* **Assignment**
All records below should be repeated exactly, with the pictures left out.

Segment Start: Data extract

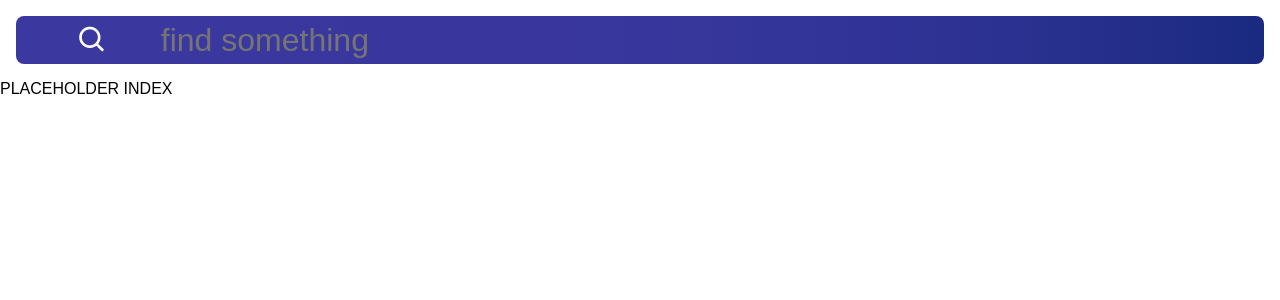
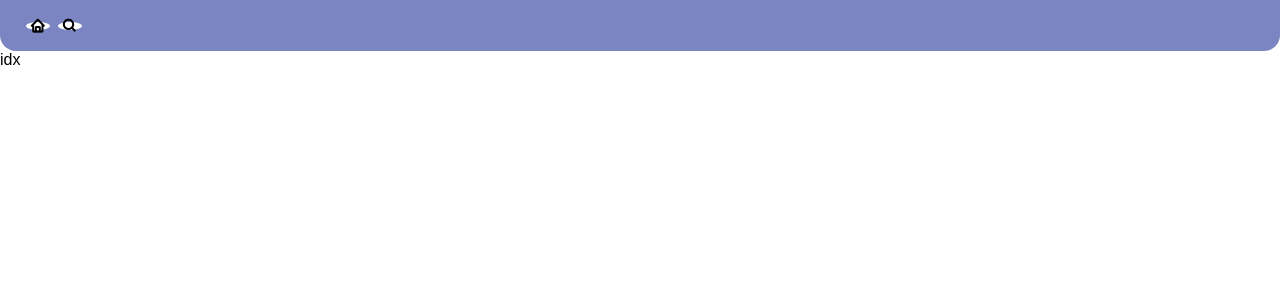
Before and after one commit to InimaJin/en_dict, a React (Vite) app: page / in a window 1280 px wide. Shown: the top 300 px of the page. Built offline with nearby package versions, Linux system fonts and the light colour scheme.

Commit message:
Modify headers and add "Not Found" page

```diff
--- a/src/App.jsx
+++ b/src/App.jsx
@@ -1,32 +1,28 @@
-import { Outlet, Form, redirect } from "react-router-dom";
+import { Link, Outlet, useLocation } from "react-router-dom";
+import { SearchHeader } from "./search_page.jsx";
 
-export async function searchAction({ request }) {
-    const data = await request.formData();
-    const query = data.get("query").trim();
-    if (!query) {
-        return redirect("/");
+function Header() {
+    const location = useLocation();
+    if (location.pathname === "/search") {
+        return <SearchHeader />;
     }
-    return redirect(`/search/${query}`);
+
+    return (
+        <header className="main-header">
+            <Link to={"/"}>
+                <i className="bx bx-home"></i>
+            </Link>
+            <Link to={"/search"}>
+                <i className="bx bx-search"></i>
+            </Link>
+        </header>
+    );
 }
 
 export default function App() {
     return (
         <>
-            <header>
-                <search>
-                    <Form method="post">
-                        <button>
-                            <i className="bx bx-search"></i>
-                        </button>
-                        <input
-                            name="query"
-                            type="search"
-                            autoComplete="off"
-                            placeholder="find something"
-                        />
-                    </Form>
-                </search>
-            </header>
+            <Header />
             <Outlet />
         </>
     );
--- a/src/dict_page.jsx
+++ b/src/dict_page.jsx
@@ -5,8 +5,11 @@ export async function dictPageLoader({ params }) {
     const query = params.query;
     const url = `https://api.dictionaryapi.dev/api/v2/entries/en/${query}`;
     const response = await fetch(url);
-    const json = await response.json();
-    return json;
+    if (!response.ok) {
+        throw new Error(query);
+    }
+
+    return await response.json();
 }
 
 export default function DictPage() {
@@ -58,14 +61,20 @@ function Word({ word }) {
                 <h2>
                     {word.word} {word.phonetic && `- ${word.phonetic}`}
                 </h2>
-                <button onClick={() => {
-                    setActive(!active);
-                }}>
-                    <i className={`bx bx-chevron-${active ? "down" : "left"}`}></i>
+                <button
+                    onClick={() => {
+                        setActive(!active);
+                    }}
+                >
+                    <i
+                        className={`bx bx-chevron-${active ? "down" : "left"}`}
+                    ></i>
                 </button>
             </div>
-            <ul className={`meanings-list ${active ? "active" : ""}`}
-            role="list">
+            <ul
+                className={`meanings-list ${active ? "active" : ""}`}
+                role="list"
+            >
                 {meanings}
             </ul>
         </>
--- /dev/null
+++ b/src/error_elements.jsx
@@ -0,0 +1,39 @@
+import { useEffect, useRef } from "react";
+import { useRouteError, useNavigate } from "react-router-dom";
+
+export function EntryNotFound() {
+    const error = useRouteError();
+    const badQuery = error.message;
+
+    const navigate = useNavigate();
+
+    const countdownRef = useRef(null);
+    let countdown = 6;
+    useEffect(() => {
+        const intID = setInterval(() => {
+            countdown--;
+            if (countdown === 0) {
+                navigate("/search");
+            }
+            countdownRef.current.innerText = countdown;
+        }, 1000);
+        return () => {
+            clearInterval(intID);
+            console.log("CLEAR");
+        };
+    }, []);
+
+    return (
+        <>
+            <div className="entry-not-found">
+                <h2>Entry not found.</h2>
+                <p>
+                    There are no matches for <i>"{badQuery}"</i> in the
+                    dictionary.
+                </p>
+                <p>Automatically redirecting you...</p>
+            </div>
+            <div className="error-countdown" ref={countdownRef} />
+        </>
+    );
+}
--- a/src/index.css
+++ b/src/index.css
@@ -6,44 +6,87 @@
 }
 
 header {
-    background: linear-gradient(90deg, #3b38a0, 80%, #1a2a80);
+    width: 100vw;
     height: 6vh;
-    border-radius: 8px;
-    margin: 16px;
-    padding: 0 16px;
+    padding: 2vw;
+    display: flex;
+    justify-content: start;
+    align-items: center;
+}
+
+.main-header {
+    background: #7a85c1;
+    border-radius: 0 0 16px 16px;
+    gap: 8px;
+
+    a {
+        height: 100%;
+        aspect-ratio: 1 / 1;
+        text-decoration: none;
+        background: white;
+        padding: 4px;
+        border-radius: 50%;
+        display: flex;
+        justify-content: center;
+        align-items: center;
+        color: black;
+
+        i {
+            font-weight: bold;
+        }
+    }
+}
+
+.search-header {
+    background: transparent;
 }
 
 search {
+    width: 100%;
     height: 100%;
 
     form {
-        height: inherit;
+        width: 100%;
+        height: 100%;
         display: flex;
-        justify-content: start;
-        align-items: center;
-        gap: 8px;
+        overflow: hidden;
     }
 
     button {
-        background: transparent;
-        width: 10%;
-        color: white;
+        height: 100%;
+        aspect-ratio: 1 / 1;
         display: flex;
         justify-content: center;
         align-items: center;
-        font-size: 2rem;
+        background: transparent;
         border: none;
+        outline: none;
     }
 
     input {
+        width: 100%;
+        border: none;
         background: transparent;
-        width: 90%;
-        height: 100%;
-        border: none;
         outline: none;
-        color: white;
-        font-size: 2rem;
     }
+}
+
+.entry-not-found {
+    padding: 2vw;
+}
+
+.error-countdown {
+    z-index: -1;
+    position: absolute;
+    top: 0;
+    left: 0;
+    width: 100vw;
+    height: 100dvh;
+    display: flex;
+    justify-content: center;
+    align-items: center;
+    font-size: 50vw;
+    color: rgba(0, 0, 0, 0.363);
 }
 
 ul {
@@ -52,8 +95,8 @@ ul {
 
 .words-list {
     padding: 24px;
-    list-style: decimal inside;
-    font-size: 2rem;
+    list-style-type: none;
+    font-size: 1.7rem;
     font-weight: bold;
 
     display: flex;
@@ -95,8 +138,9 @@ ul {
     flex-flow: column;
     gap: 16px;
 
-    transition: max-height .3s ease-in-out,
-                opacity .15s ease-in-out;
+    transition:
+        max-height 0.3s ease-in-out,
+        opacity 0.15s ease-in-out;
 
     h3 {
         font-weight: bold;
--- a/src/main.jsx
+++ b/src/main.jsx
@@ -1,24 +1,30 @@
 import { StrictMode } from "react";
 import { createRoot } from "react-dom/client";
 import { createBrowserRouter, RouterProvider } from "react-router-dom";
-import App, { searchAction } from "./App.jsx";
+import SearchPage, { searchAction } from "./search_page.jsx";
+import App from "./App.jsx";
 import DictPage, { dictPageLoader } from "./dict_page.jsx";
+import { EntryNotFound } from "./error_elements.jsx";
 
 const router = createBrowserRouter([
     {
         path: "/",
-        action: searchAction,
         element: <App />,
         children: [
             {
                 index: true,
-                element: <div>PLACEHOLDER INDEX</div>,
+                element: <div>idx</div>,
+            },
+            {
+                path: "search",
+                action: searchAction,
+                element: <SearchPage />,
             },
             {
                 path: "search/:query",
                 loader: dictPageLoader,
                 element: <DictPage />,
-                errorElement: <div>OH NO!</div>
+                errorElement: <EntryNotFound />,
             },
         ],
     },
--- /dev/null
+++ b/src/search_page.jsx
@@ -0,0 +1,35 @@
+import { redirect, Form } from "react-router-dom";
+
+export async function searchAction({ request }) {
+    const data = await request.formData();
+    const query = data.get("query").trim();
+    if (!query) {
+        return redirect("/search");
+    }
+    return redirect(`/search/${query}`);
+}
+
+export function SearchHeader() {
+    return (
+        <header className="search-header">
+            <search>
+                <Form method="post" action="/search">
+                    <button type="submit">
+                        <i className="bx bx-search"></i>
+                    </button>
+                    <input
+                        name="query"
+                        type="search"
+                        autoComplete="off"
+                        placeholder="find something"
+                    />
+                </Form>
+            </search>
+        </header>
+    );
+}
+
+export default function SearchPage() {
+    //TODO: list of past queries
+    return <ul></ul>;
+}
```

Segment End: Data extract

* **Output below**
Before and after one commit to InimaJin/en_dict, a React (Vite) app: page / in a window 1280 px wide. Shown: the top 300 px of the page. Built offline with nearby package versions, Linux system fonts and the light colour scheme.

Commit message:
Modify headers and add "Not Found" page

```diff
--- a/src/App.jsx
+++ b/src/App.jsx
@@ -1,32 +1,28 @@
-import { Outlet, Form, redirect } from "react-router-dom";
+import { Link, Outlet, useLocation } from "react-router-dom";
+import { SearchHeader } from "./search_page.jsx";
 
-export async function searchAction({ request }) {
-    const data = await request.formData();
-    const query = data.get("query").trim();
-    if (!query) {
-        return redirect("/");
+function Header() {
+    const location = useLocation();
+    if (location.pathname === "/search") {
+        return <SearchHeader />;
     }
-    return redirect(`/search/${query}`);
+
+    return (
+        <header className="main-header">
+            <Link to={"/"}>
+                <i className="bx bx-home"></i>
+            </Link>
+            <Link to={"/search"}>
+                <i className="bx bx-search"></i>
+            </Link>
+        </header>
+    );
 }
 
 export default function App() {
     return (
         <>
-            <header>
-                <search>
-                    <Form method="post">
-                        <button>
-                            <i className="bx bx-search"></i>
-                        </button>
-                        <input
-                            name="query"
-                            type="search"
-                            autoComplete="off"
-                            placeholder="find something"
-                        />
-                    </Form>
-                </search>
-            </header>
+            <Header />
             <Outlet />
         </>
     );
--- a/src/dict_page.jsx
+++ b/src/dict_page.jsx
@@ -5,8 +5,11 @@ export async function dictPageLoader({ params }) {
     const query = params.query;
     const url = `https://api.dictionaryapi.dev/api/v2/entries/en/${query}`;
     const response = await fetch(url);
-    const json = await response.json();
-    return json;
+    if (!response.ok) {
+        throw new Error(query);
+    }
+
+    return await response.json();
 }
 
 export default function DictPage() {
@@ -58,14 +61,20 @@ function Word({ word }) {
                 <h2>
                     {word.word} {word.phonetic && `- ${word.phonetic}`}
                 </h2>
-                <button onClick={() => {
-                    setActive(!active);
-                }}>
-                    <i className={`bx bx-chevron-${active ? "down" : "left"}`}></i>
+                <button
+                    onClick={() => {
+                        setActive(!active);
+                    }}
+                >
+                    <i
+                        className={`bx bx-chevron-${active ? "down" : "left"}`}
+                    ></i>
                 </button>
             </div>
-            <ul className={`meanings-list ${active ? "active" : ""}`}
-            role="list">
+            <ul
+                className={`meanings-list ${active ? "active" : ""}`}
+                role="list"
+            >
                 {meanings}
             </ul>
         </>
--- /dev/null
+++ b/src/error_elements.jsx
@@ -0,0 +1,39 @@
+import { useEffect, useRef } from "react";
+import { useRouteError, useNavigate } from "react-router-dom";
+
+export function EntryNotFound() {
+    const error = useRouteError();
+    const badQuery = error.message;
+
+    const navigate = useNavigate();
+
+    const countdownRef = useRef(null);
+    let countdown = 6;
+    useEffect(() => {
+        const intID = setInterval(() => {
+            countdown--;
+            if (countdown === 0) {
+                navigate("/search");
+            }
+            countdownRef.current.innerText = countdown;
+        }, 1000);
+        return () => {
+            clearInterval(intID);
+            console.log("CLEAR");
+        };
+    }, []);
+
+    return (
+        <>
+            <div className="entry-not-found">
+                <h2>Entry not found.</h2>
+                <p>
+                    There are no matches for <i>"{badQuery}"</i> in the
+                    dictionary.
+                </p>
+                <p>Automatically redirecting you...</p>
+            </div>
+            <div className="error-countdown" ref={countdownRef} />
+        </>
+    );
+}
--- a/src/index.css
+++ b/src/index.css
@@ -6,44 +6,87 @@
 }
 
 header {
-    background: linear-gradient(90deg, #3b38a0, 80%, #1a2a80);
+    width: 100vw;
     height: 6vh;
-    border-radius: 8px;
-    margin: 16px;
-    padding: 0 16px;
+    padding: 2vw;
+    display: flex;
+    justify-content: start;
+    align-items: center;
+}
+
+.main-header {
+    background: #7a85c1;
+    border-radius: 0 0 16px 16px;
+    gap: 8px;
+
+    a {
+        height: 100%;
+        aspect-ratio: 1 / 1;
+        text-decoration: none;
+        background: white;
+        padding: 4px;
+        border-radius: 50%;
+        display: flex;
+        justify-content: center;
+        align-items: center;
+        color: black;
+
+        i {
+            font-weight: bold;
+        }
+    }
+}
+
+.search-header {
+    background: transparent;
 }
 
 search {
+    width: 100%;
     height: 100%;
 
     form {
-        height: inherit;
+        width: 100%;
+        height: 100%;
         display: flex;
-        justify-content: start;
-        align-items: center;
-        gap: 8px;
+        overflow: hidden;
     }
 
     button {
-        background: transparent;
-        width: 10%;
-        color: white;
+        height: 100%;
+        aspect-ratio: 1 / 1;
         display: flex;
         justify-content: center;
         align-items: center;
-        font-size: 2rem;
+        background: transparent;
         border: none;
+        outline: none;
     }
 
     input {
+        width: 100%;
+        border: none;
         background: transparent;
-        width: 90%;
-        height: 100%;
-        border: none;
         outline: none;
-        color: white;
-        font-size: 2rem;
     }
+}
+
+.entry-not-found {
+    padding: 2vw;
+}
+
+.error-countdown {
+    z-index: -1;
+    position: absolute;
+    top: 0;
+    left: 0;
+    width: 100vw;
+    height: 100dvh;
+    display: flex;
+    justify-content: center;
+    align-items: center;
+    font-size: 50vw;
+    color: rgba(0, 0, 0, 0.363);
 }
 
 ul {
@@ -52,8 +95,8 @@ ul {
 
 .words-list {
     padding: 24px;
-    list-style: decimal inside;
-    font-size: 2rem;
+    list-style-type: none;
+    font-size: 1.7rem;
     font-weight: bold;
 
     display: flex;
@@ -95,8 +138,9 @@ ul {
     flex-flow: column;
     gap: 16px;
 
-    transition: max-height .3s ease-in-out,
-                opacity .15s ease-in-out;
+    transition:
+        max-height 0.3s ease-in-out,
+        opacity 0.15s ease-in-out;
 
     h3 {
         font-weight: bold;
--- a/src/main.jsx
+++ b/src/main.jsx
@@ -1,24 +1,30 @@
 import { StrictMode } from "react";
 import { createRoot } from "react-dom/client";
 import { createBrowserRouter, RouterProvider } from "react-router-dom";
-import App, { searchAction } from "./App.jsx";
+import SearchPage, { searchAction } from "./search_page.jsx";
+import App from "./App.jsx";
 import DictPage, { dictPageLoader } from "./dict_page.jsx";
+import { EntryNotFound } from "./error_elements.jsx";
 
 const router = createBrowserRouter([
     {
         path: "/",
-        action: searchAction,
         element: <App />,
         children: [
             {
                 index: true,
-                element: <div>PLACEHOLDER INDEX</div>,
+                element: <div>idx</div>,
+            },
+            {
+                path: "search",
+                action: searchAction,
+                element: <SearchPage />,
             },
             {
                 path: "search/:query",
                 loader: dictPageLoader,
                 element: <DictPage />,
-                errorElement: <div>OH NO!</div>
+                errorElement: <EntryNotFound />,
             },
         ],
     },
--- /dev/null
+++ b/src/search_page.jsx
@@ -0,0 +1,35 @@
+import { redirect, Form } from "react-router-dom";
+
+export async function searchAction({ request }) {
+    const data = await request.formData();
+    const query = data.get("query").trim();
+    if (!query) {
+        return redirect("/search");
+    }
+    return redirect(`/search/${query}`);
+}
+
+export function SearchHeader() {
+    return (
+        <header className="search-header">
+            <search>
+                <Form method="post" action="/search">
+                    <button type="submit">
+                        <i className="bx bx-search"></i>
+                    </button>
+                    <input
+                        name="query"
+                        type="search"
+                        autoComplete="off"
+                        placeholder="find something"
+                    />
+                </Form>
+            </search>
+        </header>
+    );
+}
+
+export default function SearchPage() {
+    //TODO: list of past queries
+    return <ul></ul>;
+}
```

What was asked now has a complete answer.